TASK DETAILS –
Please, without the pictures, restate every entry exactly.
^^^^
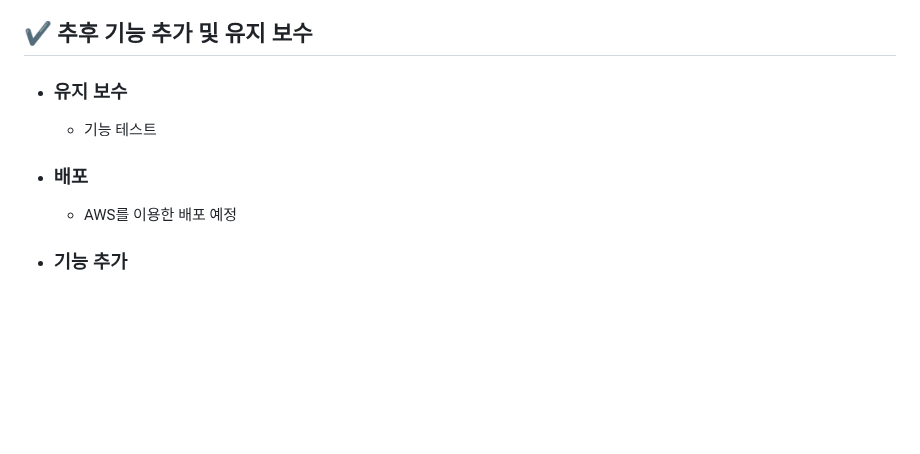
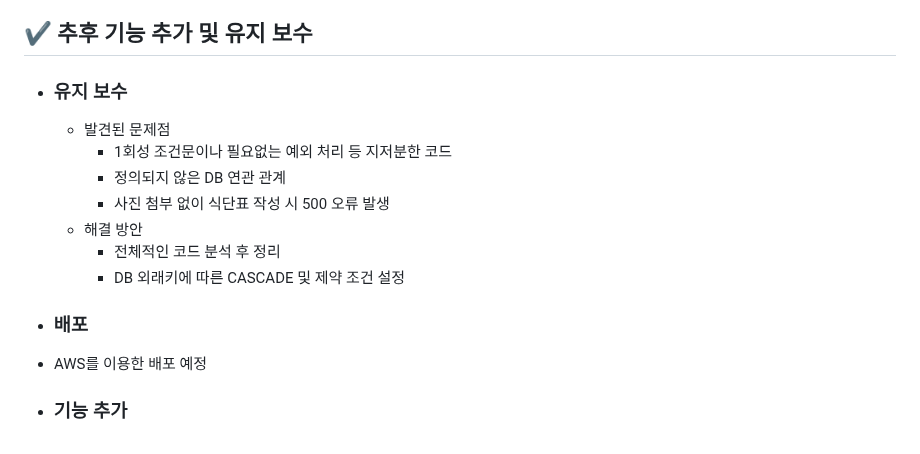
Before and after one commit to HYA6/Company_Intranet-Tjoeun_TeamProject, a Markdown page: README.md, the part around the change. Rendered like a GitHub page; blank space fills up the shorter version.

```diff
--- a/README.md
+++ b/README.md
@@ -131,10 +131,16 @@
 
 ## ✔ 추후 기능 추가 및 유지 보수
 
-- ### 유지 보수
-  - 기능 테스트
+* ### 유지 보수
+  * 발견된 문제점
+    * 1회성 조건문이나 필요없는 예외 처리 등 지저분한 코드
+    * 정의되지 않은 DB 연관 관계
+    * 사진 첨부 없이 식단표 작성 시 500 오류 발생
+  * 해결 방안
+    * 전체적인 코드 분석 후 정리
+    * DB 외래키에 따른 CASCADE 및 제약 조건 설정
 
-- ### 배포
-  - AWS를 이용한 배포 예정
+* ### 배포
+ * AWS를 이용한 배포 예정
 
-- ### 기능 추가
+* ### 기능 추가
```
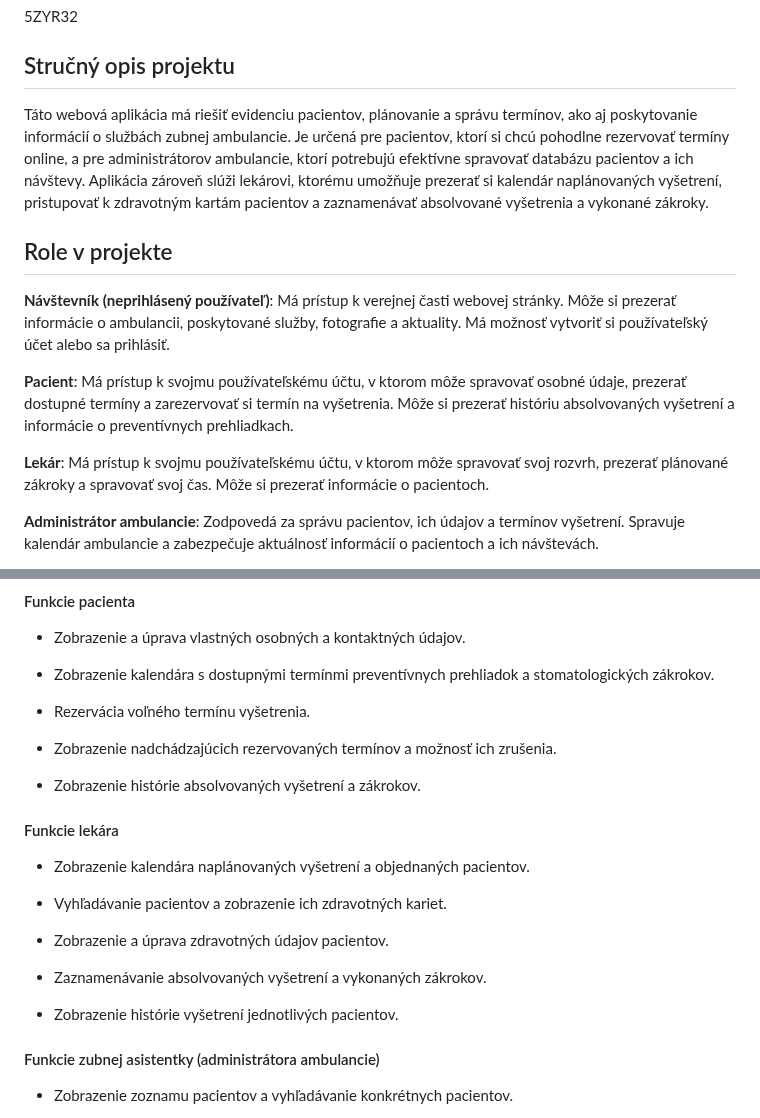
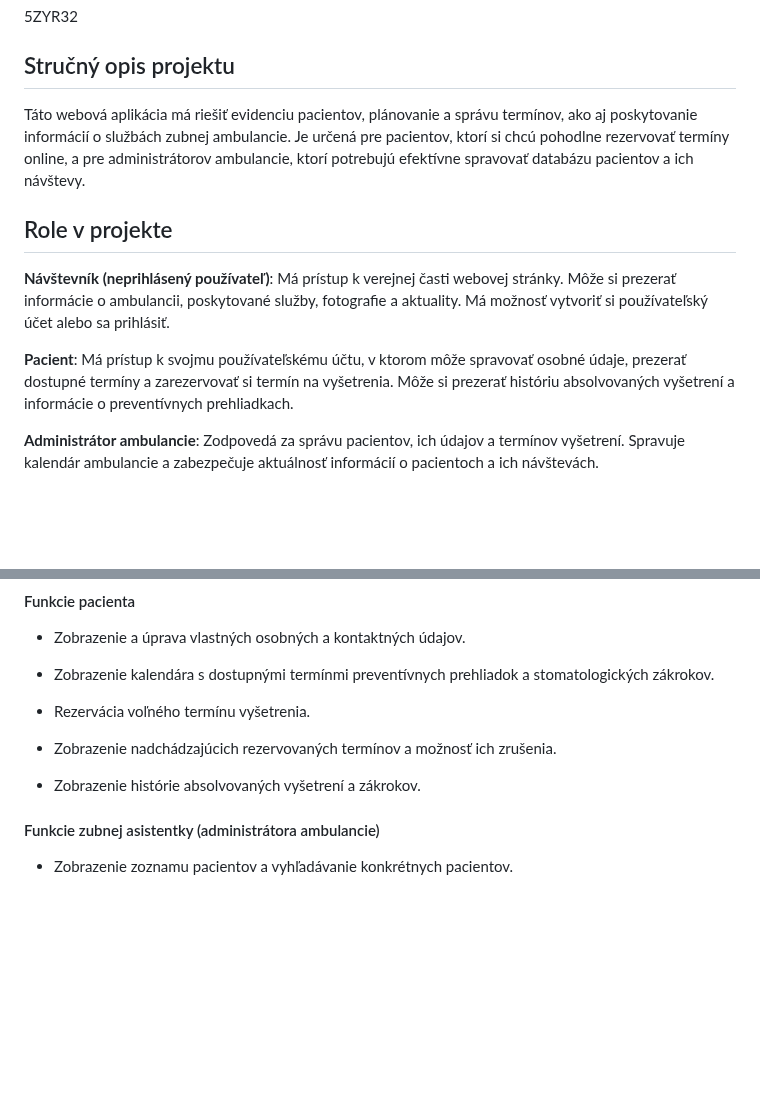
Before and after one commit to luciamasna/VAII, a Markdown page: README.md, 2 parts joined by grey strips. Rendered like a GitHub page; blank space fills up the shorter version.

```diff
--- a/README.md
+++ b/README.md
@@ -5,14 +5,12 @@ Lucia Masná
 5ZYR32
 
 ## Stručný opis projektu
-Táto webová aplikácia má riešiť evidenciu pacientov, plánovanie a správu termínov, ako aj poskytovanie informácií o službách zubnej ambulancie. Je určená pre pacientov, ktorí si chcú pohodlne rezervovať termíny online, a pre administrátorov ambulancie, ktorí potrebujú efektívne spravovať databázu pacientov a ich návštevy. Aplikácia zároveň slúži lekárovi, ktorému umožňuje prezerať si kalendár naplánovaných vyšetrení, pristupovať k zdravotným kartám pacientov a zaznamenávať absolvované vyšetrenia a vykonané zákroky.
+Táto webová aplikácia má riešiť evidenciu pacientov, plánovanie a správu termínov, ako aj poskytovanie informácií o službách zubnej ambulancie. Je určená pre pacientov, ktorí si chcú pohodlne rezervovať termíny online, a pre administrátorov ambulancie, ktorí potrebujú efektívne spravovať databázu pacientov a ich návštevy.
 
 ## Role v projekte
 **Návštevník (neprihlásený používateľ)**: Má prístup k verejnej časti webovej stránky. Môže si prezerať informácie o ambulancii, poskytované služby, fotografie a aktuality. Má možnosť vytvoriť si používateľský účet alebo sa prihlásiť.
 
 **Pacient**: Má prístup k svojmu používateľskému účtu, v ktorom môže spravovať osobné údaje, prezerať dostupné termíny a  zarezervovať si termín na vyšetrenia. Môže si prezerať históriu absolvovaných vyšetrení a informácie o preventívnych prehliadkach.
-
-**Lekár**: Má prístup k svojmu používateľskému účtu, v ktorom môže spravovať svoj rozvrh, prezerať plánované zákroky a spravovať svoj čas. Môže si prezerať informácie o pacientoch.
 
 **Administrátor ambulancie**: Zodpovedá za správu pacientov, ich údajov a termínov vyšetrení. Spravuje kalendár ambulancie a zabezpečuje aktuálnosť informácií o pacientoch a ich návštevách.
 
@@ -215,18 +165,6 @@ Základné funkcie predstavujú hlavné funkcionality webovej aplikácie, ktoré
 - Zobrazenie nadchádzajúcich rezervovaných termínov a možnosť ich zrušenia.
 
 - Zobrazenie histórie absolvovaných vyšetrení a zákrokov.
-
-#### Funkcie lekára ####
-
-- Zobrazenie kalendára naplánovaných vyšetrení a objednaných pacientov.
-
-- Vyhľadávanie pacientov a zobrazenie ich zdravotných kariet.
-
-- Zobrazenie a úprava zdravotných údajov pacientov.
-
-- Zaznamenávanie absolvovaných vyšetrení a vykonaných zákrokov.
-
-- Zobrazenie histórie vyšetrení jednotlivých pacientov.
 
 #### Funkcie zubnej asistentky (administrátora ambulancie) ####
 
```
Also changed, not shown: other parts of README.md (+4 -52 lines), entity.png (deleted), tabs.png (added).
^^^^
SOLUTION TO THIS EXERCISE –
Before and after one commit to HYA6/Company_Intranet-Tjoeun_TeamProject, a Markdown page: README.md, the part around the change. Rendered like a GitHub page; blank space fills up the shorter version.

```diff
--- a/README.md
+++ b/README.md
@@ -131,10 +131,16 @@
 
 ## ✔ 추후 기능 추가 및 유지 보수
 
-- ### 유지 보수
-  - 기능 테스트
+* ### 유지 보수
+  * 발견된 문제점
+    * 1회성 조건문이나 필요없는 예외 처리 등 지저분한 코드
+    * 정의되지 않은 DB 연관 관계
+    * 사진 첨부 없이 식단표 작성 시 500 오류 발생
+  * 해결 방안
+    * 전체적인 코드 분석 후 정리
+    * DB 외래키에 따른 CASCADE 및 제약 조건 설정
 
-- ### 배포
-  - AWS를 이용한 배포 예정
+* ### 배포
+ * AWS를 이용한 배포 예정
 
-- ### 기능 추가
+* ### 기능 추가
```
Before and after one commit to luciamasna/VAII, a Markdown page: README.md, 2 parts joined by grey strips. Rendered like a GitHub page; blank space fills up the shorter version.

```diff
--- a/README.md
+++ b/README.md
@@ -5,14 +5,12 @@ Lucia Masná
 5ZYR32
 
 ## Stručný opis projektu
-Táto webová aplikácia má riešiť evidenciu pacientov, plánovanie a správu termínov, ako aj poskytovanie informácií o službách zubnej ambulancie. Je určená pre pacientov, ktorí si chcú pohodlne rezervovať termíny online, a pre administrátorov ambulancie, ktorí potrebujú efektívne spravovať databázu pacientov a ich návštevy. Aplikácia zároveň slúži lekárovi, ktorému umožňuje prezerať si kalendár naplánovaných vyšetrení, pristupovať k zdravotným kartám pacientov a zaznamenávať absolvované vyšetrenia a vykonané zákroky.
+Táto webová aplikácia má riešiť evidenciu pacientov, plánovanie a správu termínov, ako aj poskytovanie informácií o službách zubnej ambulancie. Je určená pre pacientov, ktorí si chcú pohodlne rezervovať termíny online, a pre administrátorov ambulancie, ktorí potrebujú efektívne spravovať databázu pacientov a ich návštevy.
 
 ## Role v projekte
 **Návštevník (neprihlásený používateľ)**: Má prístup k verejnej časti webovej stránky. Môže si prezerať informácie o ambulancii, poskytované služby, fotografie a aktuality. Má možnosť vytvoriť si používateľský účet alebo sa prihlásiť.
 
 **Pacient**: Má prístup k svojmu používateľskému účtu, v ktorom môže spravovať osobné údaje, prezerať dostupné termíny a  zarezervovať si termín na vyšetrenia. Môže si prezerať históriu absolvovaných vyšetrení a informácie o preventívnych prehliadkach.
-
-**Lekár**: Má prístup k svojmu používateľskému účtu, v ktorom môže spravovať svoj rozvrh, prezerať plánované zákroky a spravovať svoj čas. Môže si prezerať informácie o pacientoch.
 
 **Administrátor ambulancie**: Zodpovedá za správu pacientov, ich údajov a termínov vyšetrení. Spravuje kalendár ambulancie a zabezpečuje aktuálnosť informácií o pacientoch a ich návštevách.
 
@@ -215,18 +165,6 @@ Základné funkcie predstavujú hlavné funkcionality webovej aplikácie, ktoré
 - Zobrazenie nadchádzajúcich rezervovaných termínov a možnosť ich zrušenia.
 
 - Zobrazenie histórie absolvovaných vyšetrení a zákrokov.
-
-#### Funkcie lekára ####
-
-- Zobrazenie kalendára naplánovaných vyšetrení a objednaných pacientov.
-
-- Vyhľadávanie pacientov a zobrazenie ich zdravotných kariet.
-
-- Zobrazenie a úprava zdravotných údajov pacientov.
-
-- Zaznamenávanie absolvovaných vyšetrení a vykonaných zákrokov.
-
-- Zobrazenie histórie vyšetrení jednotlivých pacientov.
 
 #### Funkcie zubnej asistentky (administrátora ambulancie) ####
 
```
Also changed, not shown: other parts of README.md (+4 -52 lines), entity.png (deleted), tabs.png (added).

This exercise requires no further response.